§ **Structured diff data**

-.-.-

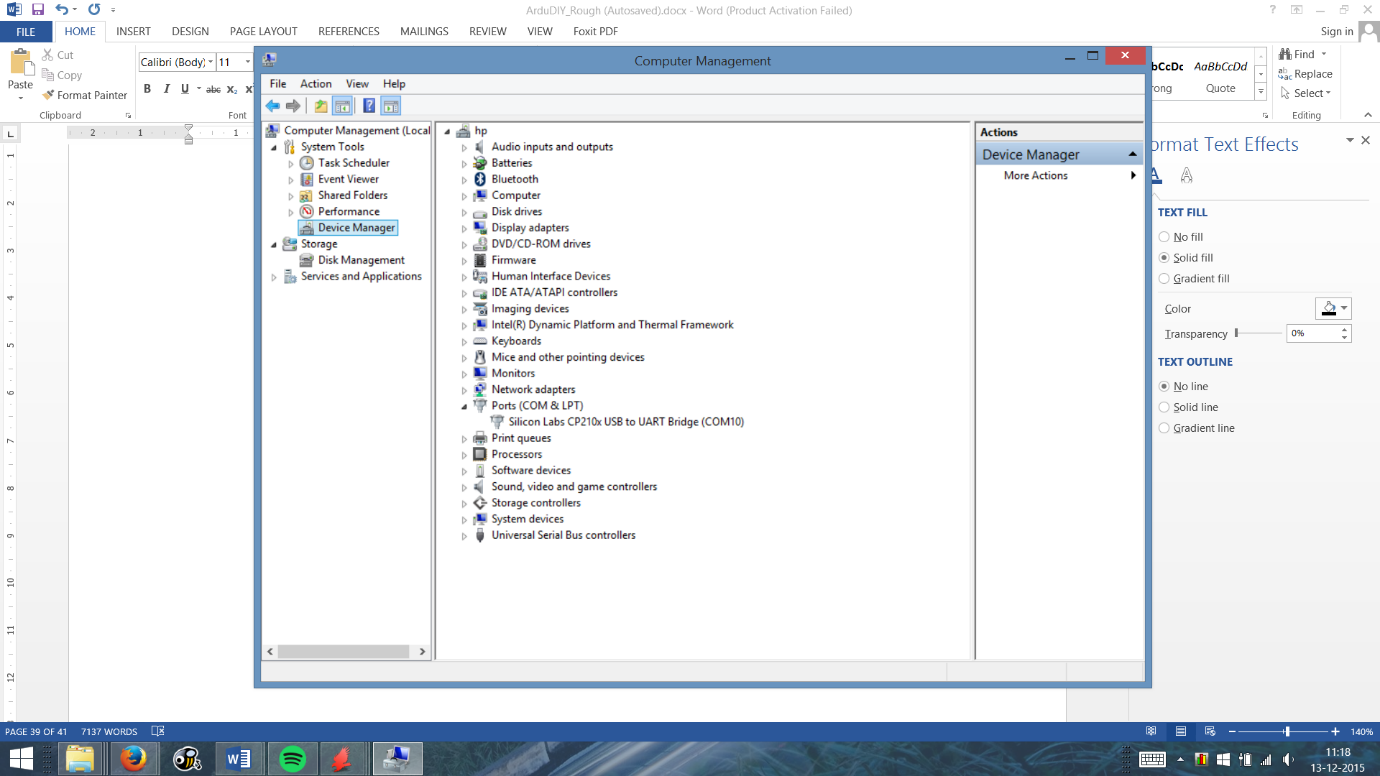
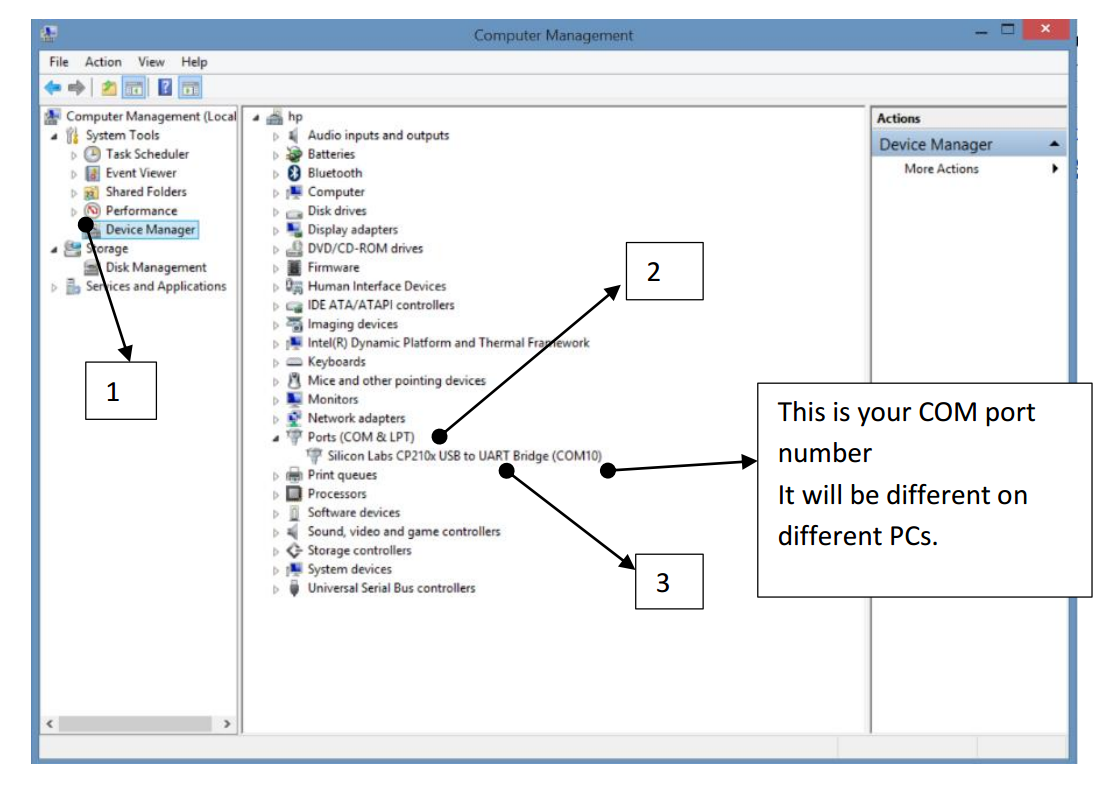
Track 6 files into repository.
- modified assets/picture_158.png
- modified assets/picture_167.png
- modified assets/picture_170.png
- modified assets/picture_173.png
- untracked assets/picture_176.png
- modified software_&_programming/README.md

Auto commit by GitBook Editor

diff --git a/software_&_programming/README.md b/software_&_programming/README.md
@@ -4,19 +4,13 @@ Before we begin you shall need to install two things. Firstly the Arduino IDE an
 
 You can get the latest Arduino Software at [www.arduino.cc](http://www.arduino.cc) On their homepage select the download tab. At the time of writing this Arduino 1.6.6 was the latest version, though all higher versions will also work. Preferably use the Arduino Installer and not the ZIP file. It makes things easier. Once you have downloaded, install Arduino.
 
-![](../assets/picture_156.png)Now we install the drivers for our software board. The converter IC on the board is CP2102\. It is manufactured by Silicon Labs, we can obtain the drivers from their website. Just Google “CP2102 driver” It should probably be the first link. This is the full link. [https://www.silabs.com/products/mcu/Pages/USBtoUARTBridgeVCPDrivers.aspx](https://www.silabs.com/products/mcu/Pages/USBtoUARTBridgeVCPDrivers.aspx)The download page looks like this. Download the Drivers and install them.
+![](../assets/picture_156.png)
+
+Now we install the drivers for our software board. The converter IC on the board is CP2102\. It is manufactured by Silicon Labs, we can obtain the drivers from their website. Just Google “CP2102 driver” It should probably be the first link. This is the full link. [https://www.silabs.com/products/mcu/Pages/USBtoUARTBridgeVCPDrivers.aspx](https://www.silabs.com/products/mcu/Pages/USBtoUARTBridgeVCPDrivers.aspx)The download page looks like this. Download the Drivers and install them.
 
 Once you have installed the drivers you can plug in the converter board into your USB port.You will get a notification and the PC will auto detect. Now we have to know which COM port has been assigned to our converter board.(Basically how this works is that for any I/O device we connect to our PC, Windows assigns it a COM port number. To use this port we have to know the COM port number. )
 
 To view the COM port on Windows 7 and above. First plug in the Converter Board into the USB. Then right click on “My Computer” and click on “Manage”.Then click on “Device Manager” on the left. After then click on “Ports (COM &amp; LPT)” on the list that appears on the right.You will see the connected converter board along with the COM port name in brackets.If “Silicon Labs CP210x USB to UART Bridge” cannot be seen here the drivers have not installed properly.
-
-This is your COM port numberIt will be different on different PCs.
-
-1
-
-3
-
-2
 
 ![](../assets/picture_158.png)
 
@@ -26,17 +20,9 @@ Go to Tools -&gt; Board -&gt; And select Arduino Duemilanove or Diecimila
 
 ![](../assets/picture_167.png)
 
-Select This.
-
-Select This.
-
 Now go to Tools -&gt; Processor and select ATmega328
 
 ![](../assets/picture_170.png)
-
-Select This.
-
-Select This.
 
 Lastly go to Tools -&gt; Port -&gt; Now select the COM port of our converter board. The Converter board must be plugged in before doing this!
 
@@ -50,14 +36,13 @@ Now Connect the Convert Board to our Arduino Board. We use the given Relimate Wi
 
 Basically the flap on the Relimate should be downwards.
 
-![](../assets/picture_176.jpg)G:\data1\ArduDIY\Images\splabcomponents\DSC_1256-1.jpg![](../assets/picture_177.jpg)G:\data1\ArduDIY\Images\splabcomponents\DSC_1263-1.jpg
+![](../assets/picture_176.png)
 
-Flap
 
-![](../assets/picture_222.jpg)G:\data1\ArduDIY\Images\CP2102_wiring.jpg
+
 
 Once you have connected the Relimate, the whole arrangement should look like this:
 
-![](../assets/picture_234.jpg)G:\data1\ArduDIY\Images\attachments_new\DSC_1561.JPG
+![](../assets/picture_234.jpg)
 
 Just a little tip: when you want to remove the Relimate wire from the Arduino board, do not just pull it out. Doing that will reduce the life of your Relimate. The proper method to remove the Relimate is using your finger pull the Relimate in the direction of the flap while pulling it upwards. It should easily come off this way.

-.-.-

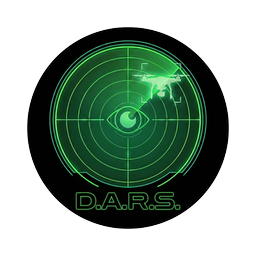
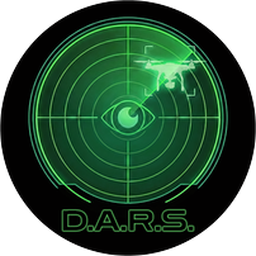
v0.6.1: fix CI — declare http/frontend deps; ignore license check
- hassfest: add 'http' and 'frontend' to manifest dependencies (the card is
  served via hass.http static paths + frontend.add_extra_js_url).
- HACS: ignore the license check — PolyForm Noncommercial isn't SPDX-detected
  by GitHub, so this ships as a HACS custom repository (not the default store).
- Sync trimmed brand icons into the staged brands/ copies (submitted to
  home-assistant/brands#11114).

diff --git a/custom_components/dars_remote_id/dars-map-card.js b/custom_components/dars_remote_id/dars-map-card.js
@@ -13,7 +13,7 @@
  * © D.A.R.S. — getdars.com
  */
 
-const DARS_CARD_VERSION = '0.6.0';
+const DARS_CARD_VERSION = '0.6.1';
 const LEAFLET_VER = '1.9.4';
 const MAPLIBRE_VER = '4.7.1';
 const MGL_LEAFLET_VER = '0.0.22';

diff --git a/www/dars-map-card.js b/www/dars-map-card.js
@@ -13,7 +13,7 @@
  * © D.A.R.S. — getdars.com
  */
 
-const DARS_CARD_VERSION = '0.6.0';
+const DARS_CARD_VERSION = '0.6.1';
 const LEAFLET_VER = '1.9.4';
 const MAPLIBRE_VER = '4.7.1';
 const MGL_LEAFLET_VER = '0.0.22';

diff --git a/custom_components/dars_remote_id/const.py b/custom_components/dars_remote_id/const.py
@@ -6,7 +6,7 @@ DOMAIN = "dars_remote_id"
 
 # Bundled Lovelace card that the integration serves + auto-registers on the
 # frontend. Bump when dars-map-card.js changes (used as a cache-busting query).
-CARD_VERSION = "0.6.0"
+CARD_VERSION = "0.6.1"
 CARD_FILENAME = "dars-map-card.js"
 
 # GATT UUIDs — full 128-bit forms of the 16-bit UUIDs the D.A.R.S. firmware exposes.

-.-.-

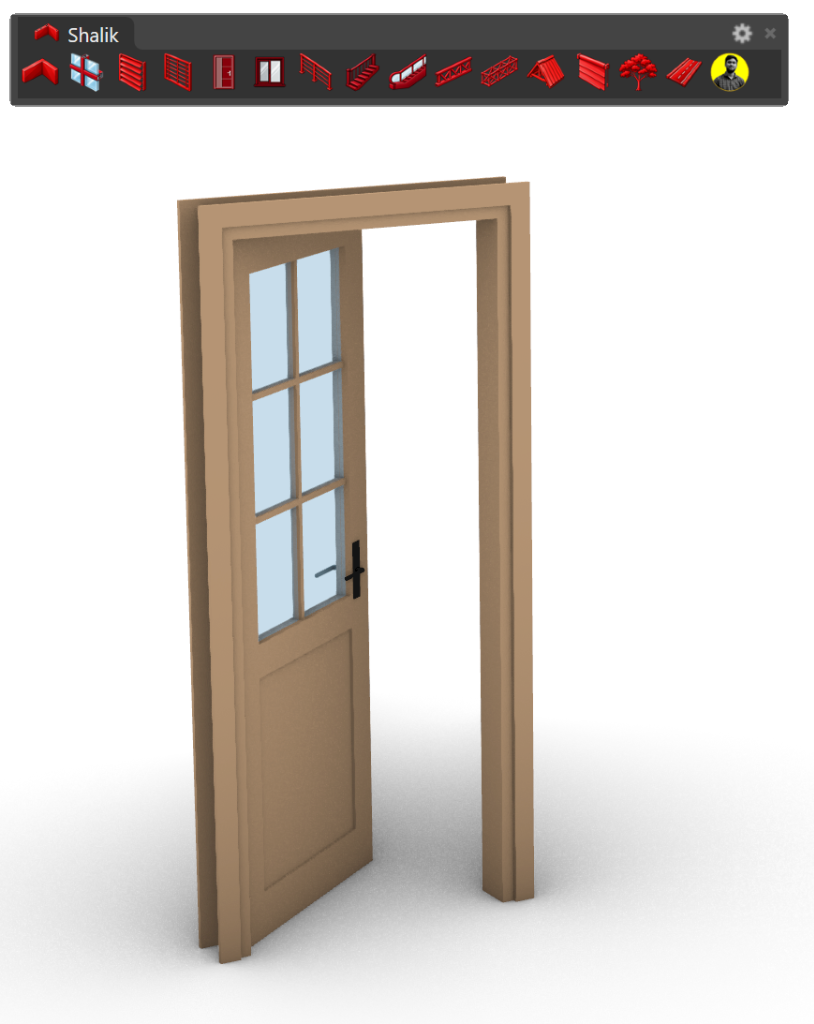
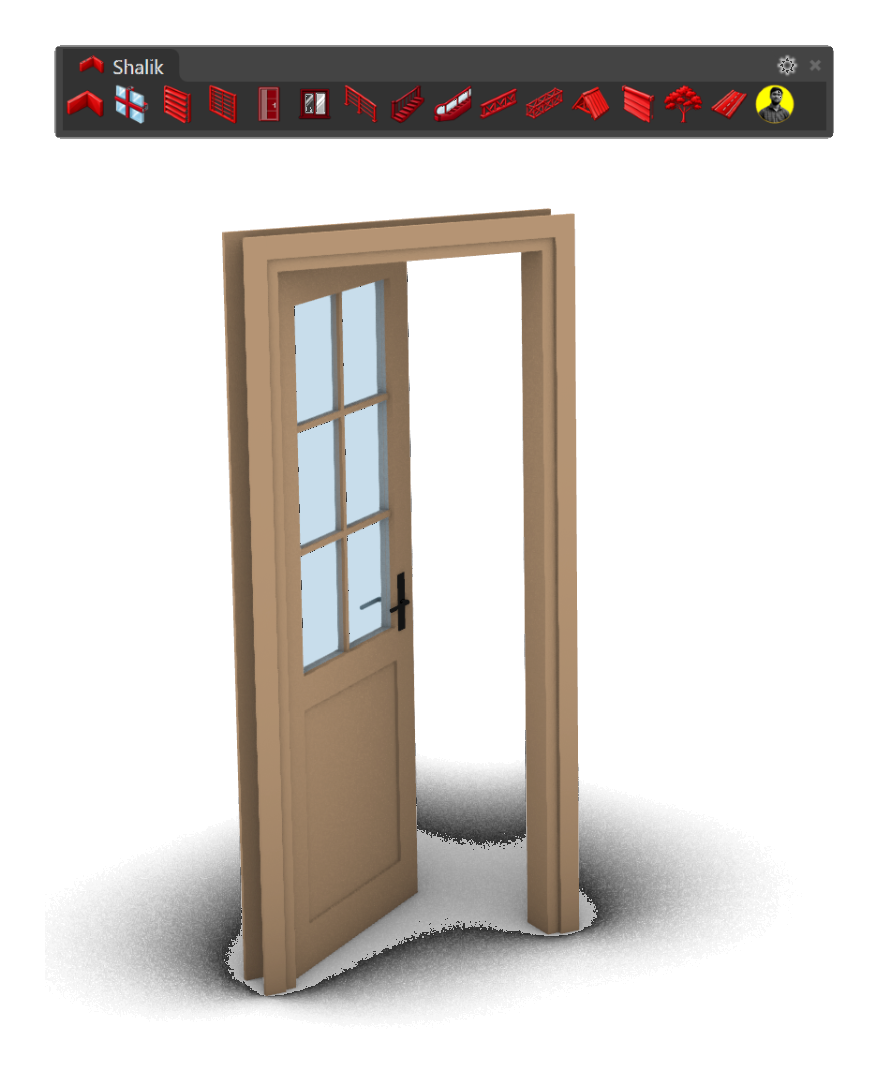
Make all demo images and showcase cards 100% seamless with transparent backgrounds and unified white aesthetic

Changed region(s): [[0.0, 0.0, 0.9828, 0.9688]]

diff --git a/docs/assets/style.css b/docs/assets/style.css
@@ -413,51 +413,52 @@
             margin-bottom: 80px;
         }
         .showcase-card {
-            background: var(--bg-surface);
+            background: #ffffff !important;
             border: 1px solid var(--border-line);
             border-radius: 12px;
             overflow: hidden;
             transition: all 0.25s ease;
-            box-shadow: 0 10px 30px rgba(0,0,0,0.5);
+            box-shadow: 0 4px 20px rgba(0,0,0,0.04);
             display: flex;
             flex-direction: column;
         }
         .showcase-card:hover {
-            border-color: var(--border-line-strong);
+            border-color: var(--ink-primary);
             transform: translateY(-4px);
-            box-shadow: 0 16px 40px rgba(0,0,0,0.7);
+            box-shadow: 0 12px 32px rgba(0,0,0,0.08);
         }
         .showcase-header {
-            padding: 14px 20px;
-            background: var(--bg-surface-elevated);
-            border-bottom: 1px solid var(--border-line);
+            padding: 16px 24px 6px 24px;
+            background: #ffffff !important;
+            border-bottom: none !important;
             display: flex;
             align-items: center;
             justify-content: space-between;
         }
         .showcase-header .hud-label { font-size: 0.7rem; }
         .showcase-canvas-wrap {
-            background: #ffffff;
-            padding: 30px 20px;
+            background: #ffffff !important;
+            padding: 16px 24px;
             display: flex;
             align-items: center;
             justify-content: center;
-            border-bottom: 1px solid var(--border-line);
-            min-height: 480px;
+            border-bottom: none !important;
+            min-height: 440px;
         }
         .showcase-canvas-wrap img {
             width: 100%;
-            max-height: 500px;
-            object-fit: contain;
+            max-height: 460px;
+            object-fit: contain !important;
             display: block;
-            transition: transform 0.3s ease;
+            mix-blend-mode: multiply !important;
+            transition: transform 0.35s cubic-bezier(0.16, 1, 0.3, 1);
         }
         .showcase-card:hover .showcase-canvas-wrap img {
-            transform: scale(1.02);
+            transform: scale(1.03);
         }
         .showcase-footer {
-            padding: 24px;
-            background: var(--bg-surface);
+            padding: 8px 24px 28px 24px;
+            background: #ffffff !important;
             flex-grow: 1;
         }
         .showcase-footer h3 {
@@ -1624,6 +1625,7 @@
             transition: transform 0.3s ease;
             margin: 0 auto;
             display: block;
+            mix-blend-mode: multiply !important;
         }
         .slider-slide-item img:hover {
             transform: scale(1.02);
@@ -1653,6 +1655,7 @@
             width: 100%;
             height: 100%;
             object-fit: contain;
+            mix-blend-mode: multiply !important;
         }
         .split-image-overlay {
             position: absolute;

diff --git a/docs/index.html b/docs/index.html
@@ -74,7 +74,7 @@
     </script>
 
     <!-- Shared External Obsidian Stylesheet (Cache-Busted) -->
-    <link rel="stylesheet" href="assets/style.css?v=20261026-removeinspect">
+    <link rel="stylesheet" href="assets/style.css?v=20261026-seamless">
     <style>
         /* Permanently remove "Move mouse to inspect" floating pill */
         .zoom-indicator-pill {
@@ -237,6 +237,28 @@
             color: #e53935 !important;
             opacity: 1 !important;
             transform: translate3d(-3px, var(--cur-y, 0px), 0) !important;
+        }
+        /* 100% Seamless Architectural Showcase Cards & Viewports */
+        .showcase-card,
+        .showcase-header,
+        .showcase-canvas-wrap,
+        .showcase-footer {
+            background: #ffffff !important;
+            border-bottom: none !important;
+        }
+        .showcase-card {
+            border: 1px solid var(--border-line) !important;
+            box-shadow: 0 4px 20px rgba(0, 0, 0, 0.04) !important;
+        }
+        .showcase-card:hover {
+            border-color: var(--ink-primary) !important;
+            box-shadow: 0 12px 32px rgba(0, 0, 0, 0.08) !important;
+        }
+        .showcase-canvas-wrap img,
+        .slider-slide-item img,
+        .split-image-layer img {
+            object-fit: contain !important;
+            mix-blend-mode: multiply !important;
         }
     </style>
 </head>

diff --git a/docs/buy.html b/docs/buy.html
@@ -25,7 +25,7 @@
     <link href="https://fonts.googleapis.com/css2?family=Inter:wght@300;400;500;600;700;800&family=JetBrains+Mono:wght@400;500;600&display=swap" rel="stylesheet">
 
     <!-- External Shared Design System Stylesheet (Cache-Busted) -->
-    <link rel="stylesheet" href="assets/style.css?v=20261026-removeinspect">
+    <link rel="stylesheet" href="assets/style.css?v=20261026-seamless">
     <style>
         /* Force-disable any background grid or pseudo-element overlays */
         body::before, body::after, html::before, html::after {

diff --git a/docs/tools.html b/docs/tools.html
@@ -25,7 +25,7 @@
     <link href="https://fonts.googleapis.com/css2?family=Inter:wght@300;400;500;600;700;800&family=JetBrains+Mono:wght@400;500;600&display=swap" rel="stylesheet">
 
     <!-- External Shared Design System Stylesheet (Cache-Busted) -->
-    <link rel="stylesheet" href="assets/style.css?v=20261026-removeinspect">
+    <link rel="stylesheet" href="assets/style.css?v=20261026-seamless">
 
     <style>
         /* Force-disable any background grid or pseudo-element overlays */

-.-.-

Above are the records; copy every line in them that holds the word "rgba".

§ **Response**
-            box-shadow: 0 10px 30px rgba(0,0,0,0.5);
+            box-shadow: 0 4px 20px rgba(0,0,0,0.04);
-            box-shadow: 0 16px 40px rgba(0,0,0,0.7);
+            box-shadow: 0 12px 32px rgba(0,0,0,0.08);
+            box-shadow: 0 4px 20px rgba(0, 0, 0, 0.04) !important;
+            box-shadow: 0 12px 32px rgba(0, 0, 0, 0.08) !important;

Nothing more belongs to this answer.